• **Exercise details**
Where a line below has the string "plays" in it, include it in the count, and give that count alone.

[Data records]

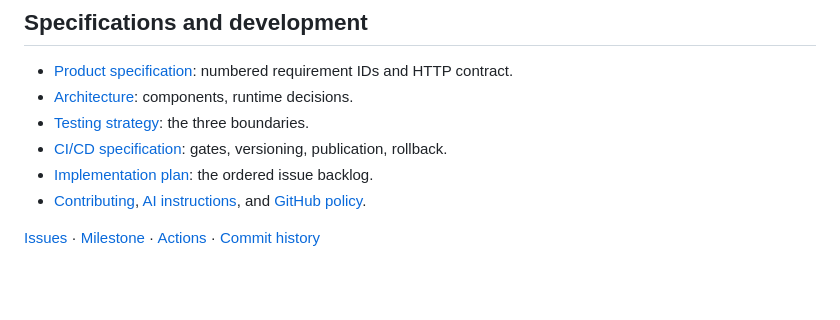
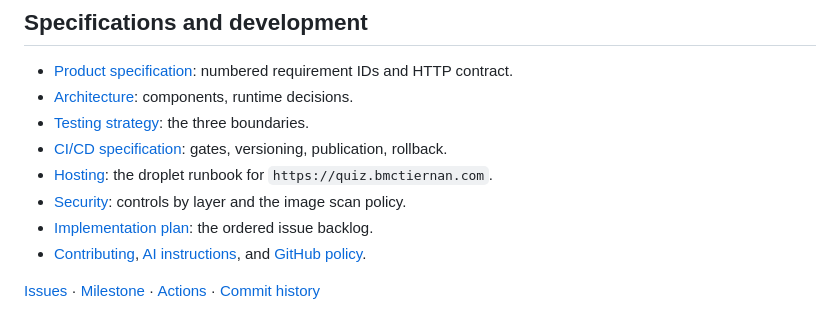
Before and after one commit to mcbridgeee/is373-ci-cd, a Markdown page: README.md, the part around the change. Drawn GitHub-style; blank space fills up the shorter version.

```diff
--- a/README.md
+++ b/README.md
@@ -55,6 +55,8 @@ make down                 # Stop this project's services; keep WUD data
 - [Architecture](docs/architecture.md): components, runtime decisions.
 - [Testing strategy](docs/testing.md): the three boundaries.
 - [CI/CD specification](docs/ci-cd.md): gates, versioning, publication, rollback.
+- [Hosting](docs/hosting.md): the droplet runbook for `https://quiz.bmctiernan.com`.
+- [Security](docs/security.md): controls by layer and the image scan policy.
 - [Implementation plan](docs/implementation-plan.md): the ordered issue backlog.
 - [Contributing](CONTRIBUTING.md), [AI instructions](AGENTS.md), and [GitHub policy](docs/github-workflow.md).
 
```
Also changed, not shown: docs/hosting.md (added, +142 -0 lines).
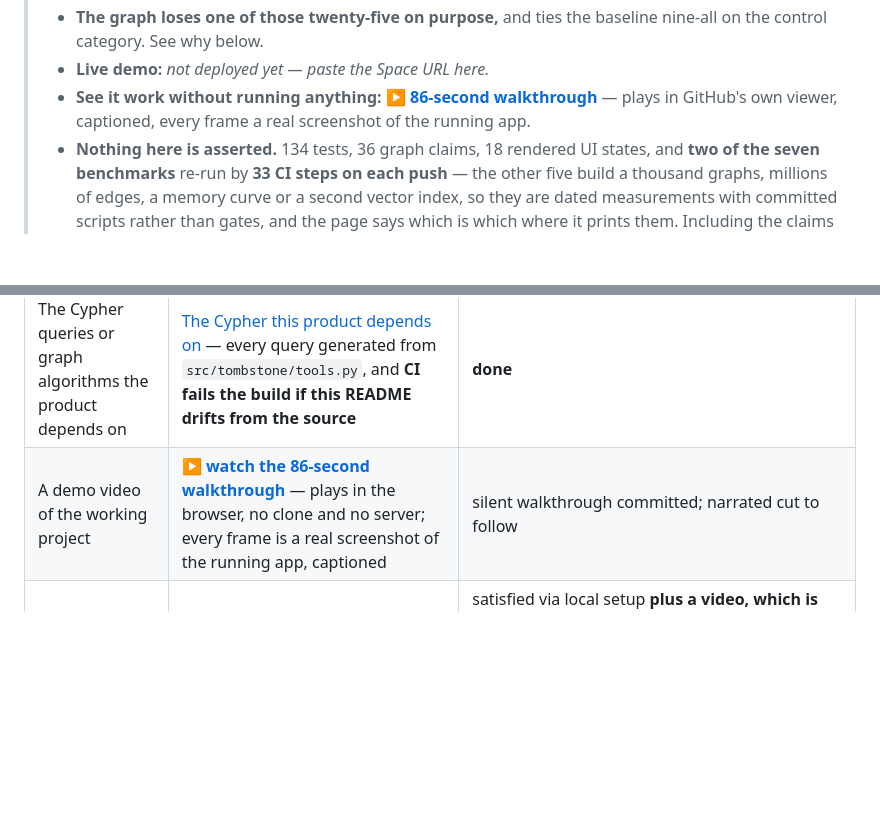
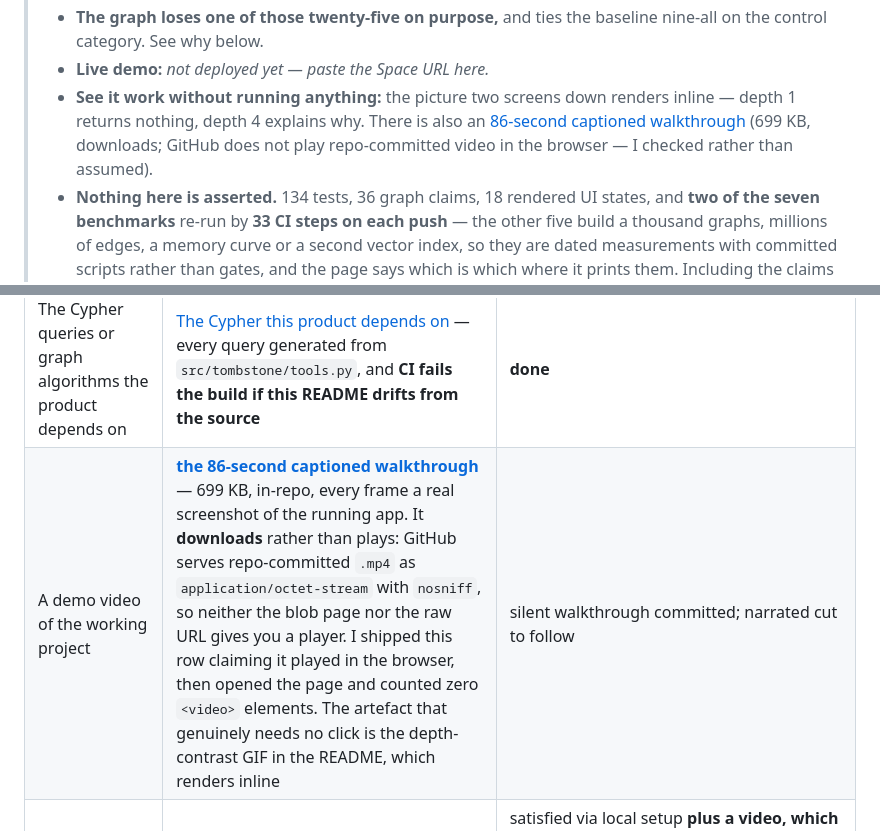
Before and after one commit to Golden007-prog/tombstone, a Markdown page: README.md, 2 parts joined by grey strips. Rendered like a GitHub page; blank space fills up the shorter version.

Commit message:
I shipped "plays in GitHub's own viewer" without opening the page
Three hours ago I turned the committed walkthrough from a filename into three links that
promise it plays in the browser -- in the README's 60-second box, in the Rule 10 table and in
SUBMISSION.md's links table -- on the premise that GitHub renders .mp4 in its blob view. I
did not check. I reasoned it from a thing I half-remembered about GitHub supporting video,
which is true of files uploaded through the web UI into a comment, and not of a file committed
to a repository.

Opened the page: zero <video> elements. What a judge gets is "699 KB / Code / Blame / View
raw". And the raw URL is served as application/octet-stream with nosniff, so that downloads
too. There is no arrangement of those links that plays the video in a browser.

Corrected in all three places to what is true: it is a 699 KB download. And the box now
points at the artefact that genuinely needs no click -- the depth-contrast GIF, which GitHub
renders inline in the README and carries the whole depth-1-versus-depth-4 argument. That was
always the better answer to "see it work without running anything"; the video link was a
worse answer dressed as a better one.

This is the plainest version of today's recurring failure, and it landed in the most-read
paragraph in the submission. Everything else I corrected today was a number that had drifted
or an instrument keyed to the wrong shape. This was a capability I asserted about someone
else's product because it would have been convenient, in the sentence a judge reads first.
The check took one page load.

No new checker for it, deliberately: "does this file play in a browser" is not something a
local script can answer, and a negative grep for the word "plays" would swallow the honest
sentences that now explain why it does not.

```diff
--- a/README.md
+++ b/README.md
@@ -20,8 +20,10 @@ Graph Hacks 2026 (WeMakeDevs × FalkorDB) — **Track 3, Company Brain**.
 > - **The graph loses one of those twenty-five on purpose,** and ties the baseline nine-all
 >   on the control category. See why below.
 > - **Live demo:** _not deployed yet — paste the Space URL here._
-> - **See it work without running anything:** **[▶ 86-second walkthrough](docs/video/walkthrough-silent.mp4)**
->   — plays in GitHub's own viewer, captioned, every frame a real screenshot of the running app.
+> - **See it work without running anything:** the picture two screens down renders inline —
+>   depth 1 returns nothing, depth 4 explains why. There is also an
+>   [86-second captioned walkthrough](docs/video/walkthrough-silent.mp4) (699 KB, downloads;
+>   GitHub does not play repo-committed video in the browser — I checked rather than assumed).
 > - **Nothing here is asserted.** 134 tests, 36 graph claims, 18 rendered UI states, and **two of
 >   the seven benchmarks** re-run by **33 CI steps on each push** — the other five build a thousand
 >   graphs, millions of edges, a memory curve or a second vector index, so they are dated
@@ -92,7 +94,7 @@ with the exact location of each item and an honest status.
 | A public source-code repository | this repo, Apache-2.0 | **done** |
 | A README with setup instructions and the graph data model | [Quickstart](#quickstart) and [The graph data model](#the-graph-data-model) | **done** |
 | The Cypher queries or graph algorithms the product depends on | [The Cypher this product depends on](#the-cypher-this-product-depends-on) — every query generated from `src/tombstone/tools.py`, and **CI fails the build if this README drifts from the source** | **done** |
-| A demo video of the working project | **[▶ watch the 86-second walkthrough](docs/video/walkthrough-silent.mp4)** — plays in the browser, no clone and no server; every frame is a real screenshot of the running app, captioned | silent walkthrough committed; narrated cut to follow |
+| A demo video of the working project | **[the 86-second captioned walkthrough](docs/video/walkthrough-silent.mp4)** — 699 KB, in-repo, every frame a real screenshot of the running app. It **downloads** rather than plays: GitHub serves repo-committed `.mp4` as `application/octet-stream` with `nosniff`, so neither the blob page nor the raw URL gives you a player. I shipped this row claiming it played in the browser, then opened the page and counted zero `<video>` elements. The artefact that genuinely needs no click is the depth-contrast GIF in the README, which renders inline | silent walkthrough committed; narrated cut to follow |
 | A live deployment, **or** complete local setup instructions if it cannot be deployed | [Quickstart](#quickstart) — `./run.sh`, no API key and no account. A CI job runs the quickstart from a fresh clone on a machine that **already has a container called `falkordb`** — the case that used to break it — and requires the app to reuse that instance, serve, and answer | satisfied via local setup **plus a video, which is how the FAQ words the fallback** — not "either/or" but *complete local setup instructions **and** a working demo video* if you cannot deploy; Rule 10 requires the video separately, so both halves are present. The hosted deploy is verified end to end by `./scripts_verify_deploy.sh`, which builds the image for `linux/amd64` and runs it as a non-root user exactly as a Space does; it serves, seeds and answers. Only the account token is outstanding. |
 | The track you are entering | **Track 3, Company Brain**, stated at the top of this README | **done** |
 
```
Also changed, not shown: SUBMISSION.md (+1 -1 lines).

• **Solution to the exercise**
7